*** Opening of EXTRACTED INFORMATION ***

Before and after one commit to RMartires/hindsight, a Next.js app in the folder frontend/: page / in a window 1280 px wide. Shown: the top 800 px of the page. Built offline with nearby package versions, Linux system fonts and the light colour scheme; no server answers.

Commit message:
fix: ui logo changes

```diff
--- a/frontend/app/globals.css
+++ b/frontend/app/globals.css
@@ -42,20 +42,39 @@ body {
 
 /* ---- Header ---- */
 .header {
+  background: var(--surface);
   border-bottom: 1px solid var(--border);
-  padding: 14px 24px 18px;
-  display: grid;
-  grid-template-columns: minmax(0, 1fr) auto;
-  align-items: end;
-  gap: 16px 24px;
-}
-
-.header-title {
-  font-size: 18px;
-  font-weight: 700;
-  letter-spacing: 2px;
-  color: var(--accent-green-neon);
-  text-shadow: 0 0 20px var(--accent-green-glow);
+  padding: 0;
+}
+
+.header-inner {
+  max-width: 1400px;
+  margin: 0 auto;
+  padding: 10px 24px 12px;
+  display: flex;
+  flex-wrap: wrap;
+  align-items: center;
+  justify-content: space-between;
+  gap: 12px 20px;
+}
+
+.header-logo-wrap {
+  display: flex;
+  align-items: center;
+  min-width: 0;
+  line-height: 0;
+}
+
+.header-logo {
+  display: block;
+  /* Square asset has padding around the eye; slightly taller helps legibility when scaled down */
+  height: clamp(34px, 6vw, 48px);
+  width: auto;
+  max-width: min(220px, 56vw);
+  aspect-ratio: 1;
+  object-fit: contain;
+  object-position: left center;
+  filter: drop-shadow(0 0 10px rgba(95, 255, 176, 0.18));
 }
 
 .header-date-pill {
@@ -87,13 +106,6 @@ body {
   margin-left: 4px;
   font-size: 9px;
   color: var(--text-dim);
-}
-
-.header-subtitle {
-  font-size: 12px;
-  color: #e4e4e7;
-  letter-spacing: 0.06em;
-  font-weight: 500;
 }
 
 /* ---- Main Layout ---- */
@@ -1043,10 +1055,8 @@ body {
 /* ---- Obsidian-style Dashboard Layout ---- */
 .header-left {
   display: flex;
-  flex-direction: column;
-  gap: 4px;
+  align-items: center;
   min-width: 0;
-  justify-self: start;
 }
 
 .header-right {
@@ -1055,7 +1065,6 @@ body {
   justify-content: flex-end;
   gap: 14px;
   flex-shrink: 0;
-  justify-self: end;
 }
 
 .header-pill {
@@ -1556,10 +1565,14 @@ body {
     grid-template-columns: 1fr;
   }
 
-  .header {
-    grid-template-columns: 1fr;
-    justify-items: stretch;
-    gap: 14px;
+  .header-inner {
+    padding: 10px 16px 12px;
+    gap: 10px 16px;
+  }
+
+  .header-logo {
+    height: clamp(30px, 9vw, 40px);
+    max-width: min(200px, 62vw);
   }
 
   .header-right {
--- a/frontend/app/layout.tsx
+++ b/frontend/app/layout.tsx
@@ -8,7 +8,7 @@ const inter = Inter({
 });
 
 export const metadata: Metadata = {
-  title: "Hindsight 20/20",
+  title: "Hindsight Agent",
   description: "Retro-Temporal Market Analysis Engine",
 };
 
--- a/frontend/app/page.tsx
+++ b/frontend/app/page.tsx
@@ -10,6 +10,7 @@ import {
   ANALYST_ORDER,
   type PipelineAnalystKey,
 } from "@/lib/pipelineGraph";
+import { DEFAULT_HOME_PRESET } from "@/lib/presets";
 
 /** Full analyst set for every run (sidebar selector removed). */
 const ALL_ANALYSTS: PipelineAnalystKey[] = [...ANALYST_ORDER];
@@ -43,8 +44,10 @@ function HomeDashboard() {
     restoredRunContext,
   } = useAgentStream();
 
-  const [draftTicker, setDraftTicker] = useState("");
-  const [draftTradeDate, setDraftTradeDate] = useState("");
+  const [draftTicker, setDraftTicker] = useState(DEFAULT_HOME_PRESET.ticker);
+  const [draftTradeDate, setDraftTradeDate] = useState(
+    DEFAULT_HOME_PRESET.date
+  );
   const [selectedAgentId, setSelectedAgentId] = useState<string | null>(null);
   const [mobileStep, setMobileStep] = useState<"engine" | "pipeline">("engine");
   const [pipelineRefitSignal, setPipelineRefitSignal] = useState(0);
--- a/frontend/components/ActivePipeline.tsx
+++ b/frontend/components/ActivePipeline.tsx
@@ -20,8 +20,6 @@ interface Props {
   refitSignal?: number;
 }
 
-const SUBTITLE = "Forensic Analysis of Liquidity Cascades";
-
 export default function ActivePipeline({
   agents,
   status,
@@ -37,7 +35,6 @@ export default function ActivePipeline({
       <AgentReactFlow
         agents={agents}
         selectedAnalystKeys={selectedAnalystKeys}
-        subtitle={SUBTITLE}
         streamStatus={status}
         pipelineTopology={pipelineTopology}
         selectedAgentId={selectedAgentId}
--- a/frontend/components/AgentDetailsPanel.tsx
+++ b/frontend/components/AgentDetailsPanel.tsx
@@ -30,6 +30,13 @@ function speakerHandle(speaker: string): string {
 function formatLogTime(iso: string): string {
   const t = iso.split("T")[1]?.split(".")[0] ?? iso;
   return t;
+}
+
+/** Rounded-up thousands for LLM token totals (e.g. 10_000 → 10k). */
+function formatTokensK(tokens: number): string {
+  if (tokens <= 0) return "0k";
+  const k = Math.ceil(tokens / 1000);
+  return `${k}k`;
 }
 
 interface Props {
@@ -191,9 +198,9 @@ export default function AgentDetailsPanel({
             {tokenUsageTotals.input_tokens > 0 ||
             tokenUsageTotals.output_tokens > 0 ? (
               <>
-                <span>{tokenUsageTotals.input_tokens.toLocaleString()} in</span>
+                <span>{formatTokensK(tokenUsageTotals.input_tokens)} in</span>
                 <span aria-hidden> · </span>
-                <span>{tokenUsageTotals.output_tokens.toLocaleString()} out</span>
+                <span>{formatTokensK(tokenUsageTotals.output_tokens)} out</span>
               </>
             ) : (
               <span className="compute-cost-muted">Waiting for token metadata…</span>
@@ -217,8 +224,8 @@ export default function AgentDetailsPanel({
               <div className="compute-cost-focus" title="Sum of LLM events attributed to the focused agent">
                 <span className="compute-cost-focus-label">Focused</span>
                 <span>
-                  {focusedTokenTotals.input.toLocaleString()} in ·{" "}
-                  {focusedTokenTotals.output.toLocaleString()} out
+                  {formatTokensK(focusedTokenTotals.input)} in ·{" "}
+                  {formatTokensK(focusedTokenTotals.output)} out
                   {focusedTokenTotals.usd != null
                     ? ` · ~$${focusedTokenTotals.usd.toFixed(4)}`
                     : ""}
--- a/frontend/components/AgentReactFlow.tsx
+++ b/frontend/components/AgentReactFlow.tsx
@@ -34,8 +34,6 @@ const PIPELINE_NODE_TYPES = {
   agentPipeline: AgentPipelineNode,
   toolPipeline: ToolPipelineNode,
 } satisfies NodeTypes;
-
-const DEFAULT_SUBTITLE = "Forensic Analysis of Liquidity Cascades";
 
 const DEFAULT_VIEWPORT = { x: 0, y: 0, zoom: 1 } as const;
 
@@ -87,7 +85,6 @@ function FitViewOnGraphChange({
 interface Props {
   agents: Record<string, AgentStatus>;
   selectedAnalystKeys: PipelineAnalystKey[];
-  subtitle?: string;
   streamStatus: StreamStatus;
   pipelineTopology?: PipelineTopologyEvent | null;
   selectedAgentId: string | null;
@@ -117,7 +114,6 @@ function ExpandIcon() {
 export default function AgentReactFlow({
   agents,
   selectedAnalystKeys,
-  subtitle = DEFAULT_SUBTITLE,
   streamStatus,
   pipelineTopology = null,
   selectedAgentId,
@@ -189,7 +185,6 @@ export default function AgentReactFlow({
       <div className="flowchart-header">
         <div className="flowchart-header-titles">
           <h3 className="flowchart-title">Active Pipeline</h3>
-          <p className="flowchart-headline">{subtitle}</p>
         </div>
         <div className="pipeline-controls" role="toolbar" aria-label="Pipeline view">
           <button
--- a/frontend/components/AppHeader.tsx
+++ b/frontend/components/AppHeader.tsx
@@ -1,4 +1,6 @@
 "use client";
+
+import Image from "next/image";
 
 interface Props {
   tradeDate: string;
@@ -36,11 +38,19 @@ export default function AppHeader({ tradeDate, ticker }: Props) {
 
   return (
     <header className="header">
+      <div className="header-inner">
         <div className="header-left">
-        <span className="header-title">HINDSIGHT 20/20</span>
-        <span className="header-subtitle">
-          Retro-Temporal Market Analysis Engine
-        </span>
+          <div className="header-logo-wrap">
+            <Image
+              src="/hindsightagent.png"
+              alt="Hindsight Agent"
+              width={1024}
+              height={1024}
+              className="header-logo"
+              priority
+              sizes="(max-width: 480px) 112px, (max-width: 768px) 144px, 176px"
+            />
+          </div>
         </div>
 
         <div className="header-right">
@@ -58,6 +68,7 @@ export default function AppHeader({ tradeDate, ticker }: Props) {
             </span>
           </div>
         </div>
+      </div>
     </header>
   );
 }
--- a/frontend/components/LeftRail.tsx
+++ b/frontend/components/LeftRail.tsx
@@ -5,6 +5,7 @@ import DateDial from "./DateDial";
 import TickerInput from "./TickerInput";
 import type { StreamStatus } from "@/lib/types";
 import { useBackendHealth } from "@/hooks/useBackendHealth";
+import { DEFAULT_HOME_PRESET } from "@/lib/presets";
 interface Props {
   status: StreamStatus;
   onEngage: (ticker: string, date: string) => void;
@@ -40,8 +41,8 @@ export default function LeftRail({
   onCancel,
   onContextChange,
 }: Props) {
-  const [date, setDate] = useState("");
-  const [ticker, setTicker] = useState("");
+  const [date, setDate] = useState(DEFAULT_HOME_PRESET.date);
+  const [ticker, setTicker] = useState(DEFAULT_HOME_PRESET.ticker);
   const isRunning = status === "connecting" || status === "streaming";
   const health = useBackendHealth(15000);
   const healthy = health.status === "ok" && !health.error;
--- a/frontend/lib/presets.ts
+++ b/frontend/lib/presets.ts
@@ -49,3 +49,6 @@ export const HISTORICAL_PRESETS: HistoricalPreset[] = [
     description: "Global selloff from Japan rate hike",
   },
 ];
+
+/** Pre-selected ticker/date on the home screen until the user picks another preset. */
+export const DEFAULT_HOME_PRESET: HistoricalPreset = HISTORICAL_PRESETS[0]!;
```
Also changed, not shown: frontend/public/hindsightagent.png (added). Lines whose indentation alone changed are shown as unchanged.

*** Close of EXTRACTED INFORMATION ***

■ PROBLEM TO SOLVE
Counting every line of the records above that has the word "width", state the total and give nothing besides it.

■ WRITTEN ANSWER
8